Turtle Mountain recently released a line of frozen treats and yogurts based on coconut milk. I've been making coconut milk-based ice cream for a long time, but I've never tried to make yogurt from coconut milk. TM's product is very delicious, and also very expensive (about $1.79 for a single serving, and they don't yet sell quart-size containers of the plain or vanilla flavor - get on the ball, guys!). It's great for treats now and then, but not for daily consumption.
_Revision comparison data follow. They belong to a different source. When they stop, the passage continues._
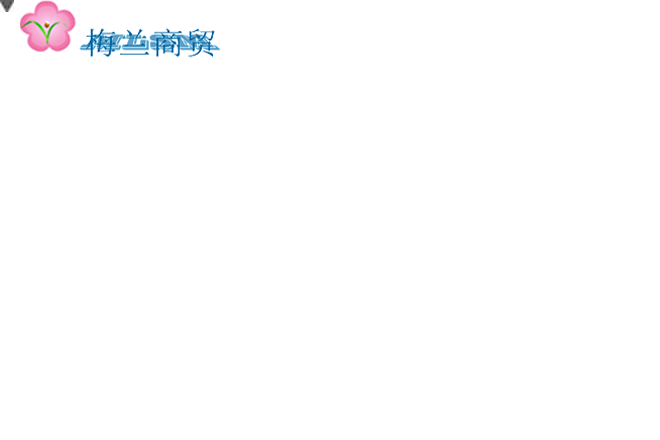
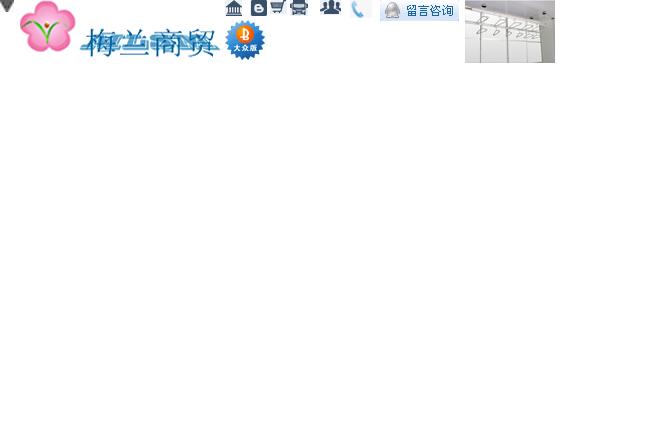
3

Changed region(s): [[0.5758, 0.0, 0.8485, 0.1477], [0.3333, 0.0, 0.5455, 0.1477]]

diff --git a/css/index.css b/css/index.css
@@ -90,3 +90,228 @@ a{
 .nav li:hover a {
 	color: white;
 }
+.banner {
+	width: 970px;
+	height: 210px;
+	margin:  0 auto;
+	margin-top: 10px;
+}
+.subnav {
+	height: 210px;
+	width: 200px;
+	margin-right: 11px;
+}
+.ad {
+	width:520px;
+	height: 210px;
+	background-color: yellow;
+}
+.message {
+	width: 230px;
+	height: 210px;
+ 
+}
+.subnav h2 {
+	font-size: 14px;
+	font-weight: bold;
+	height: 30px;
+	background-color: #0266A3;
+	color: white;
+	padding-left: 20px;
+	line-height: 30px;
+}
+#s1 {
+	display: inline-block;
+	width: 17px;
+	height: 14px;
+	background: url(../image/liu.png) -270px 0;
+}
+#s2 {
+	display: inline-block;
+	width: 17px;
+	height: 16px;
+	background: url(../image/liu.png) -225px 0;
+}
+#s3 {
+	display: inline-block;
+	width: 17px;
+	height: 16px;
+	background: url(../image/liu.png) -250px 0;
+}
+#s4 {
+	display: inline-block;
+	width: 18px;
+	height: 16px;
+	background: url(../image/liu.png) -290px 0;
+}
+#s5 {
+	display: inline-block;
+	width: 21px;
+	height: 15px;
+	background: url(../image/liu.png) -320px 0;
+}
+#s6 {
+	display: inline-block;
+	width: 16px;
+	height: 16px;
+	background: url(../image/liu.png) -350px 0;
+	vertical-align: middle;
+}
+.subnav  ul {
+	background-color: #EBF0F6;
+	height: 180px;
+}
+.subnav  li {
+	font-size: 15px;
+	padding-top: 8px;
+	margin-left: 9px;
+}
+.subnav  li a{
+	padding-left: 15px;
+}
+.message_top {
+	height: 95px;
+	border: 1px solid #DDDDDD;
+	background-color: #F7FAFF;
+	margin-bottom: 21PX;
+}
+.message_bottom{
+	height: 92px;
+	background-color: #F7F7F7;
+}
+.message_top s {
+	display: inline-block;
+	width: 41px;
+	height: 40px;
+	background: url(../image/liu.png) -225px  -20px;
+	margin: 20px 10px 0 10px ;
+}
+.message_top .fw {
+	font-weight: bold;
+	padding: 7px 0 0 18px;
+}
+.message_top .cheap {
+	font-size: 12px;
+	margin-top: 25px;
+}
+.message_bottom .findm {
+	padding-top: 11px;
+	font-size: 14px;
+	text-align: center;
+	
+}
+.message_bottom .tele {
+	text-decoration:none;
+	text-align: center;
+	margin-top: 9px;
+	color: #3F9CE0;
+}
+.message_bottom .tele s {
+	display: inline-block;
+	width: 22px;
+	height: 18px;
+	background: url(../image/liu.png) -350px 0;
+}
+.message_bottom .btn {
+	display: inline-block;
+	width: 79px;
+	height: 21px;
+	background: url(../image/liu.png) -380px 0;
+	margin-left: 75px;
+	margin-top: 9px;
+}
+.meteria {
+	width: 950px;
+	height: 34px;
+	border-top: 2px solid #C3D7E4;
+	margin: 0 auto;
+	margin-top: 14px;
+	line-height: 34px;
+	background-color: #ECF1F7;
+	font-weight: bold;
+	padding-left: 20px;
+}
+.product {
+	width: 970px;
+	height: 350px;
+	margin: 0 auto;
+	margin-top: 12px;background-color: pink;
+}
+.product .product_l {
+	width: 738px;
+	height: 350px;
+	background-color: yellow;
+}
+
+.product_l {
+	border: 1px solid #D8D8D8;
+}
+.product .product_l_top{
+	width: 712px;
+	height: 155px;
+	margin:17px 0 0 26px;
+
+}
+.product .product_l_top_1 {
+	width: 350px;
+	height:146px;
+}
+.product .product_l_top_1 .buy{
+	width: 99px;
+	height: 143px;
+}
+.product .product_l_top_1 .buy .img {
+	height: 100PX;
+	border: 1px solid #CACACA; 
+
+}
+.product .product_l_top_1 .buy .img s {
+	display: inline-block;
+	width: 90px;
+	height: 62px;
+	background: url(../image/liu.png) -465px 0;
+	margin:10px 4px 0 3px;
+}
+.product .product_l_top_1 .buy  .btn {
+	height:26px;
+	width: 99px;
+	background-color: #0A84E3;
+	color: white;
+	margin-top: 15px;
+}
+.product .product_l_top_1 .explain{
+	width: 250px;
+	height: 143px;
+}
+.product .product_l_top_1 .explain .explain_top {
+	font-size: 14px;
+	padding:10px 0 0 10px;
+}
+.product .product_l_top_1 .explain .explain_auto {
+	color: #863E01;
+	padding: 13px 0 0 15px;
+}
+.product .product_l_top_1 .explain .money {
+	padding: 15px  0 0 11px;
+}
+.product .product_l_top_1 .explain .money  span {
+	color: red;
+	font-size: 18px;
+}
+.product .product_l_top_1 .explain .money  s {
+	text-decoration: line-through;
+} 
+.product .product_l_top_1 .explain .ed {
+	font-size: 14px;
+	padding: 8px 0 0 11px;
+	color:red;
+}
+.product .product_r {
+	width: 230px;
+	height: 345px;
+	background-color: yellow;
+}
+.product_l_line {
+	margin: 0 4px 0 4px;
+	border-top: 1px solid red;
+}

diff --git a/index.html b/index.html
@@ -46,6 +46,97 @@
 			<li><a href="#">工艺美术品</a></li>
 		</ul>
 	</div>
+<!--end-->
+<!---s-banner-->
+	<div class="banner">
+		<div class="subnav  fl" >
+			<h2>商机市场</h2>
+			<ul>
+				<li><s id="s1"></s><a href="#">建筑材料</a></li>
+				<li><s id="s2"></s><a href="#">儿童安全座椅</a></li>
+				<li><s id="s3"></s><a href="#">工艺美术品</a></li>
+				<li><s id="s4"></s><a href="#">建筑材料</a></li>
+				<li><s id="s5"></s><a href="#">儿童安全座椅</a></li>
+				<li><s id="s6"></s><a href="#">工艺美术品</a></li>
+			</ul>
+		</div>
+		<div class="ad  fl"></div>
+		<div class="message  fr">
+			<div class="message_top">
+				<p class="fw">建材通大众版</p>
+				 <s class="fl"></s><p class="cheap">价格实惠，量身为预算不<br>多的供应商所设。<a href="#">了解详情</a></p>
+			</div>
+			<div class="message_bottom">
+				<p class="findm">找不到信息或发送信息遇到问题？</p>
+				<p class="tele"><s></s>0571-89938887</p>
+				<input type="button" class="btn">
+			</div>
+		</div>
+	</div>
+<!--end-->
 
+	<div class="meteria">建筑材料</div>
+	<!--juti-->
+	<div class="product">
+		<div class="product_l fl">
+			<div class="product_l_top">	
+				<div class="product_l_top_1 fl">
+					<div class="buy fl">
+						<div class="img"><s></s></div>
+						<input type="button" class="btn" value="立即购买">
+					</div>
+					<div class="explain fl">
+						<p class="explain_top">好太太晾衣架 &nbsp;铝钛合金&nbsp; 升降双杆</p>
+						<p class="explain_auto">自动换挡 &nbsp;安全耐用<br/>稳定性好 &nbsp;抗氧化强</p>
+						<p class="money"><span>239.00</span>&nbsp;<s>$386.00</s></p>
+						<p class="ed">限量99件，已售22件。</p>
+					</div>
+				</div>
+				<div class="product_l_top_1 fl">
+					<div class="buy fl">
+						<div class="img"><s></s></div>
+						<input type="button" class="btn" value="立即购买">
+					</div>
+					<div class="explain fl">
+						<p class="explain_top">好太太晾衣架 &nbsp;铝钛合金&nbsp; 升降双杆</p>
+						<p class="explain_auto">自动换挡 &nbsp;安全耐用<br>稳定性好 &nbsp;抗氧化强</p>
+						<p class="money"><span>239.00</span>&nbsp;<s>$386.00</s></p>
+						<p class="ed">限量99件，已售22件。</p>
+					</div>
+				</div>					
+				</div>
+			</div>
+			<div class="product_l_line"></div>
+			<div class="product_l_top fl">	
+				<div class="product_l_top_1 fl">
+					<div class="buy fl">
+						<div class="img"><s></s></div>
+						<input type="button" class="btn" value="立即购买">
+					</div>
+					<div class="explain fl">
+						<p class="explain_top">好太太晾衣架 &nbsp;铝钛合金&nbsp; 升降双杆</p>
+						<p class="explain_auto">自动换挡 &nbsp;安全耐用<br>稳定性好 &nbsp;抗氧化强</p>
+						<p class="money"><span>239.00</span>&nbsp;<s>$386.00</s></p>
+						<p class="ed">限量99件，已售22件。</p>
+					</div>
+				</div>
+				<div class="product_l_top_1 fl">
+					<div class="buy fl">
+						<div class="img"><s></s></div>
+						<input type="button" class="btn" value="立即购买">
+					</div>
+					<div class="explain fl">
+						<p class="explain_top">好太太晾衣架 &nbsp;铝钛合金&nbsp; 升降双杆</p>
+						<p class="explain_auto">自动换挡 &nbsp;安全耐用<br>稳定性好 &nbsp;抗氧化强</p>
+						<p class="money"><span>239.00</span>&nbsp;<s>$386.00</s></p>
+						<p class="ed">限量99件，已售22件。</p>
+					</div>
+				</div>					
+				</div>
+			</div>
+		</div>
+		<div class="product_r fr"></div>
+	</div>
+	<!--end-->
 </body>
 </html>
So I've decided to try to culture my own coconut milk. And what I've found (also from culturing other plant milks) is that homemade plant-based yogurt is very runny. I've explored all manner of methods to bulk up homemade yogurt, including the use of pectin and agar, but generally I've just accepted that homemade yogurt is better for drinking or adding to smoothies rather than scooping up with a spoon. And that's okay.
I use a commercial yogurt maker, which cost about $12. It works pretty well, but I do have friends who go the extra mile and culture yogurt without a machine. I've never tried that myself, but here is an instructive blog post if you are interested. (We do have a heating pad for Jeremy's fermentation projects, so I might give it a try pretty soon.)
We made plain cultured coconut milk last week, and after sitting for a full 12 hours it was VERY sour, so much that I blended it with some frozen fruit because it was just too intense for me. I add extra probiotic powder to really make those bacteria flourish, but it's not necessary. You do need at least a few spoonfuls of commercial yogurt to get a culture started. I have used the culture from subsequent generations of homemade yogurt and found that the resulting culture is too thin, so I just suck it up and buy a little container of yogurt when I'm ready to make my own batch.
I decided to make this culture, ironically enough, because of inspiration from this commercial yogurt (minus the plum). I haven't tried it, obviously, and I haven't seen a single favorable review of it, but it just sounds so cool! So I decided to make my own, with a pronounced lavender flavor. It turned out very well, and now I'm excited to try some other exotic combinations . . . like green tea-vanilla bean . . . rosewater-lemongrass . . . the opportunities are endless, and all waiting to be sketched out during slow periods at work.
You can make this from canned or fresh coconut milk. Keep in mind that the longer you allow a milk to stay warm, the more sour it will be. This culture is better at about 4 hours of warming, to retain its sweetness.
ingredients 4 c. coconut milk 1/4 c. lavender flowers
8 oz. plain coconut milk yogurt 1 T. probiotic powder (optional)
3 T. raw honey (local is best)
instructions 1. Combine 1 c. of coconut milk with the lavender in a small saucepan. Bring to a low simmer and cook for about 10 minutes, stirring constantly, until the milk is heavily scented with lavender.
2. Strain out the lavender petals with a fine-mesh sieve or cheesecloth.
3. Combine the lavender milk with the other 3 c. of coconut milk. Whisk in the prepared yogurt and probiotic powder (if using).
4. Place in a yogurt maker or in a quart-size container on another warming device. Allow the milk to ferment for about 4 hours. Keep tasting it until the sour flavor is to your liking. This culture will be thin and drinkable, not thick like yogurt.
5. While the culture is still warm, whisk in the honey to distribute it fully. Store the milk in the refrigerator, where it will keep for quite a while. Shake before serving.